Assigned task: Please return the lines of the data that contain "редактор".

=== Section Start ===

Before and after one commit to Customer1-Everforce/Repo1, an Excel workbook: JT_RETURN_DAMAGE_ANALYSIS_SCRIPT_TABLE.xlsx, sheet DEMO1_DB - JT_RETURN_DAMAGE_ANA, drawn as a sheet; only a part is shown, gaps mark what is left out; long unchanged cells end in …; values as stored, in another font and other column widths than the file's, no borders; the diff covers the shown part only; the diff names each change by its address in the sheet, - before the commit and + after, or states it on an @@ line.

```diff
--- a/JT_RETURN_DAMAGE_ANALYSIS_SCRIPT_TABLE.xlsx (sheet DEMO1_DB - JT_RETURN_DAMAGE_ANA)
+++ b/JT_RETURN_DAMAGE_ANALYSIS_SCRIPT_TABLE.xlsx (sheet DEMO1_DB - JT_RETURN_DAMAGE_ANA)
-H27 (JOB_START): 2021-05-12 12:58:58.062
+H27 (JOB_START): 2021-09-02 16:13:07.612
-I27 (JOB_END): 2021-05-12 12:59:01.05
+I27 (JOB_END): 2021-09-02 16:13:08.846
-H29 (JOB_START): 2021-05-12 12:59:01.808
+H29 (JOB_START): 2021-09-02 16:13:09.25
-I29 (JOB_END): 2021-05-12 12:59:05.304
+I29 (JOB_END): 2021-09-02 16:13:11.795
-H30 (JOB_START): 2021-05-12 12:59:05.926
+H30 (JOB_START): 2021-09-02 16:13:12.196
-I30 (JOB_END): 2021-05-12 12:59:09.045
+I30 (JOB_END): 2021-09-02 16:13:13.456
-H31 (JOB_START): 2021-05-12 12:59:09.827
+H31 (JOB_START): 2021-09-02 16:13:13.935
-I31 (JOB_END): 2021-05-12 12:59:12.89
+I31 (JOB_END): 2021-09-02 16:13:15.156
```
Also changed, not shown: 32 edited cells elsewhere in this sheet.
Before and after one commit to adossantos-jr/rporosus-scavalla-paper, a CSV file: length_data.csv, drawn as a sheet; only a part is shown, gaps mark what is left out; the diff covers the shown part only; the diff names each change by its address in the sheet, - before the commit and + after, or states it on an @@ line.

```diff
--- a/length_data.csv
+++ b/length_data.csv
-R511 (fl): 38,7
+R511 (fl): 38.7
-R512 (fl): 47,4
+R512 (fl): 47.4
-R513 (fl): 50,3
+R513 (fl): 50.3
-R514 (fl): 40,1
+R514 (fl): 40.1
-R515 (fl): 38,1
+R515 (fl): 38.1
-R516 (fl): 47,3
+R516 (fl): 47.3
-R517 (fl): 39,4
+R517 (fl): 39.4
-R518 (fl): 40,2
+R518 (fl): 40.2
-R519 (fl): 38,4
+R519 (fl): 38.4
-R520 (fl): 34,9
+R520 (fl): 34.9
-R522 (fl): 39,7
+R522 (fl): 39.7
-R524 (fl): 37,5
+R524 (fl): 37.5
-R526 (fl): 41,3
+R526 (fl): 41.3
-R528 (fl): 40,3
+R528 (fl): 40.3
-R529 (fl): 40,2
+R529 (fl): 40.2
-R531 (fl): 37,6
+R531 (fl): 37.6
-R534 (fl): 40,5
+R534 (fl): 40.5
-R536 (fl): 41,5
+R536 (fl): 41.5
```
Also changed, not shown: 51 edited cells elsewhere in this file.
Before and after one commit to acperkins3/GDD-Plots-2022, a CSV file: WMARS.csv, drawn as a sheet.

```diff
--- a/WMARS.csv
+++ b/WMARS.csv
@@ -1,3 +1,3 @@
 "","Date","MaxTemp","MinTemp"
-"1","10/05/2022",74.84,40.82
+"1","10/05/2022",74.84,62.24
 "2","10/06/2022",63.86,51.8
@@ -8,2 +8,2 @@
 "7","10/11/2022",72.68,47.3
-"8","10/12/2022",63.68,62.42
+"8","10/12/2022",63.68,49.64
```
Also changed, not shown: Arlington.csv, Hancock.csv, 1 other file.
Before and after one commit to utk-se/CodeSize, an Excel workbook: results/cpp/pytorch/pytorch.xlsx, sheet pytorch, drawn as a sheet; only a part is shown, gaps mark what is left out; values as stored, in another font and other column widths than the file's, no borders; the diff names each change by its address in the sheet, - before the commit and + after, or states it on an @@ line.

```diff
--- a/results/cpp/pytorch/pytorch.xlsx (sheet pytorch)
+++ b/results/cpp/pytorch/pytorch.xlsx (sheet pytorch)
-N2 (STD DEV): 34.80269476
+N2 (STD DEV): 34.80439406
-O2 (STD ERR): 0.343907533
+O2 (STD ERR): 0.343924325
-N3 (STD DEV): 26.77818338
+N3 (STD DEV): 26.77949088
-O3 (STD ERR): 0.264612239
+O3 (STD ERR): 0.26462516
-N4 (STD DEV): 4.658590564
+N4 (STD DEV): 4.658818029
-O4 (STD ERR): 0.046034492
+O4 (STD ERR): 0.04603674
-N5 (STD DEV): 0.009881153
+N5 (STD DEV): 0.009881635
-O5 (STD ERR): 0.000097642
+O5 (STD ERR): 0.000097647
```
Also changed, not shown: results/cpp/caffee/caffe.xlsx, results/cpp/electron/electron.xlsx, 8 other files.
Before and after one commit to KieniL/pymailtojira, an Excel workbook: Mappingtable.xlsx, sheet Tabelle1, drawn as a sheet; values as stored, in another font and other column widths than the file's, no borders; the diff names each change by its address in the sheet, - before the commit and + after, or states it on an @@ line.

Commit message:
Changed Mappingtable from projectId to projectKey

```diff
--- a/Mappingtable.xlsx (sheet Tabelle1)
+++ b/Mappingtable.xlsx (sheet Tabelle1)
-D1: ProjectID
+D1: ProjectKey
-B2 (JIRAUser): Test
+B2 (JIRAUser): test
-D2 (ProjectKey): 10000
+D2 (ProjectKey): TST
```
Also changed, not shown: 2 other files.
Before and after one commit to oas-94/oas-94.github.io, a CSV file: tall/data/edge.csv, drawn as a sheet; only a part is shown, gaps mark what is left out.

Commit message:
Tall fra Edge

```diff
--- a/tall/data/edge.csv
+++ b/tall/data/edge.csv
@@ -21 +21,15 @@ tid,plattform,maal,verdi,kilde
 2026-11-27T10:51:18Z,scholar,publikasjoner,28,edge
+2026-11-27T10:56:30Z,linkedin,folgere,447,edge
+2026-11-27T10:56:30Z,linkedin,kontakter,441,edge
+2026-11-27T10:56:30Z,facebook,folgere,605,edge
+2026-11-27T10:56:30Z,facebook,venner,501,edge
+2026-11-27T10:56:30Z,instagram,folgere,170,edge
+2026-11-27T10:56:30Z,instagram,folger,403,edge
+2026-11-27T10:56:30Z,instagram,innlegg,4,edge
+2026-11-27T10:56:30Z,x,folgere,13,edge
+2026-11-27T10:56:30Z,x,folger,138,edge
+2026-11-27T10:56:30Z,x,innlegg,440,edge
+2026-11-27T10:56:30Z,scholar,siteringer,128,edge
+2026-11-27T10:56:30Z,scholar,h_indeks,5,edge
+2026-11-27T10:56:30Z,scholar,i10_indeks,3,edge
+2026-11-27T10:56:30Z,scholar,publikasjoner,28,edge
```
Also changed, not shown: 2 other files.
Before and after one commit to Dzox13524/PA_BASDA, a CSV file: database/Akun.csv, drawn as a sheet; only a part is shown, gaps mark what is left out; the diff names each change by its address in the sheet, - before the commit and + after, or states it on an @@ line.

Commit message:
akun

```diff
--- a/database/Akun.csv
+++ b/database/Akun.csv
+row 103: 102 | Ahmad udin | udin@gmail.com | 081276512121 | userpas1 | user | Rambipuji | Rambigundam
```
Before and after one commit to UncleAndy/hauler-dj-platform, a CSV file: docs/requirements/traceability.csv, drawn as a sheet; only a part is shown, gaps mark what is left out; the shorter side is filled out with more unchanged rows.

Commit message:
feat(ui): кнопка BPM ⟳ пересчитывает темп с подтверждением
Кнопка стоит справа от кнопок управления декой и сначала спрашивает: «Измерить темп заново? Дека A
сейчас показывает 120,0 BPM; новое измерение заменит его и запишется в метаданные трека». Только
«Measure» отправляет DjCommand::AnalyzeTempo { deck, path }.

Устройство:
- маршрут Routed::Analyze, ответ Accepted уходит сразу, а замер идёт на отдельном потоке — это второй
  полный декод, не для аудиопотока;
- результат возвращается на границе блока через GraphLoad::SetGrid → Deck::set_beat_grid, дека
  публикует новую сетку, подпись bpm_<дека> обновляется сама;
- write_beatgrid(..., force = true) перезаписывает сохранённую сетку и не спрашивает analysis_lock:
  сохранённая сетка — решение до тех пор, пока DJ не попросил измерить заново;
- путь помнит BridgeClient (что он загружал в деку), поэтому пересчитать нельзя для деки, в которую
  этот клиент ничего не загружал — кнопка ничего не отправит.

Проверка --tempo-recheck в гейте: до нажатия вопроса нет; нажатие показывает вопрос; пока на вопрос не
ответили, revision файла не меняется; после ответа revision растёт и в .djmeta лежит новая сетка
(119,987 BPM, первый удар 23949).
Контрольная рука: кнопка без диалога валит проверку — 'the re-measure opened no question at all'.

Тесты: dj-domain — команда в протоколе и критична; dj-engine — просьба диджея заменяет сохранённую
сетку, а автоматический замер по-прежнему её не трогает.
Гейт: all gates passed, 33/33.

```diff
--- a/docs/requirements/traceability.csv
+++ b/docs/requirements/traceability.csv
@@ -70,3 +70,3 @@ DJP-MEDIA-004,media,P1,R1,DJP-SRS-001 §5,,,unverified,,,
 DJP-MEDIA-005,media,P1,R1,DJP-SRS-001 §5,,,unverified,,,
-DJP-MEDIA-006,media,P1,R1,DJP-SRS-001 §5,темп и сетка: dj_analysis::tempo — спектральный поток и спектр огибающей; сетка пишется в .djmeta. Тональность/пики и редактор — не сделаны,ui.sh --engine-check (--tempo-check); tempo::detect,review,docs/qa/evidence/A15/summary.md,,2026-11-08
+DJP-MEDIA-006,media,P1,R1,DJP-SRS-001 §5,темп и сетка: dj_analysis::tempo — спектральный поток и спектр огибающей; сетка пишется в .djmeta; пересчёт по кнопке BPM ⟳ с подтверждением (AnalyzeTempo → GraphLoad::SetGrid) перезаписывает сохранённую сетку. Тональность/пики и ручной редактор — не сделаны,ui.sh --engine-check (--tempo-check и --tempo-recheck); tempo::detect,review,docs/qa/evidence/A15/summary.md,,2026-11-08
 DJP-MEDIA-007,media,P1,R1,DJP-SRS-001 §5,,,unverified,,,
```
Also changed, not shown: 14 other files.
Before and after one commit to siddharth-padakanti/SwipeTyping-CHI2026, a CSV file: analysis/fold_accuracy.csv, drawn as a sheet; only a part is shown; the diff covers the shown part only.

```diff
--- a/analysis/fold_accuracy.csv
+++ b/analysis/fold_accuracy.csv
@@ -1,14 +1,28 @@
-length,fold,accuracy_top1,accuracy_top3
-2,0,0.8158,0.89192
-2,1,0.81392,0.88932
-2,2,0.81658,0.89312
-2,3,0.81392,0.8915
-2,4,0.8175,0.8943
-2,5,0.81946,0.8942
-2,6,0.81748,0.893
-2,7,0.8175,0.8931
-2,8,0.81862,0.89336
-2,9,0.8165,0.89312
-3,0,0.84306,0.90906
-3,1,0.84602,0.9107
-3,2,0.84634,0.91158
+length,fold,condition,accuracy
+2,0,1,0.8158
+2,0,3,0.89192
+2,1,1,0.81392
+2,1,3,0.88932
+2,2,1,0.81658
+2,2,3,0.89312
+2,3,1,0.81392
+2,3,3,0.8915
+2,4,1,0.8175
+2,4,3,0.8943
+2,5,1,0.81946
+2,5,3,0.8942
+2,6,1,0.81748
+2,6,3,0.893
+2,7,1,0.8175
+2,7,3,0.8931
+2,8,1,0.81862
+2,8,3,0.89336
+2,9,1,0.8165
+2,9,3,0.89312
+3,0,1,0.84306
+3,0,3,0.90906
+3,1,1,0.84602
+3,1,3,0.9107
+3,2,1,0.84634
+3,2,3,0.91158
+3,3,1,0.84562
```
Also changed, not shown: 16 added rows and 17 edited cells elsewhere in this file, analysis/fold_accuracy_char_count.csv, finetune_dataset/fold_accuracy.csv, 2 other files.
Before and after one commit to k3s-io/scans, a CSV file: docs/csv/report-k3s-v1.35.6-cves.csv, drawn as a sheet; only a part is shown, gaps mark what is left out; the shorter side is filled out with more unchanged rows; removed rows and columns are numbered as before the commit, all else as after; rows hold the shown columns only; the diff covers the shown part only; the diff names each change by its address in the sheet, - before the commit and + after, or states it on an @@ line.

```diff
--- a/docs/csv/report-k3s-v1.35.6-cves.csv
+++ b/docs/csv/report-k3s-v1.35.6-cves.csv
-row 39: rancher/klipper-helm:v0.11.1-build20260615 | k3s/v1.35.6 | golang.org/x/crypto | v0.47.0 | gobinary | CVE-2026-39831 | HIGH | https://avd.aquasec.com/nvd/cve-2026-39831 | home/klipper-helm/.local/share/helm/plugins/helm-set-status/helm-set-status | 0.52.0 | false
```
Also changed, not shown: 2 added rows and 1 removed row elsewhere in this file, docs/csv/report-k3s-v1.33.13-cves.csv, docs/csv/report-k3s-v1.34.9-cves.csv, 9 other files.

=== Section End ===

Task output:
-DJP-MEDIA-006,media,P1,R1,DJP-SRS-001 §5,темп и сетка: dj_analysis::tempo — спектральный поток и спектр огибающей; сетка пишется в .djmeta. Тональность/пики и редактор — не сделаны,ui.sh --engine-check (--tempo-check); tempo::detect,review,docs/qa/evidence/A15/summary.md,,2026-11-08
+DJP-MEDIA-006,media,P1,R1,DJP-SRS-001 §5,темп и сетка: dj_analysis::tempo — спектральный поток и спектр огибающей; сетка пишется в .djmeta; пересчёт по кнопке BPM ⟳ с подтверждением (AnalyzeTempo → GraphLoad::SetGrid) перезаписывает сохранённую сетку. Тональность/пики и ручной редактор — не сделаны,ui.sh --engine-check (--tempo-check и --tempo-recheck); tempo::detect,review,docs/qa/evidence/A15/summary.md,,2026-11-08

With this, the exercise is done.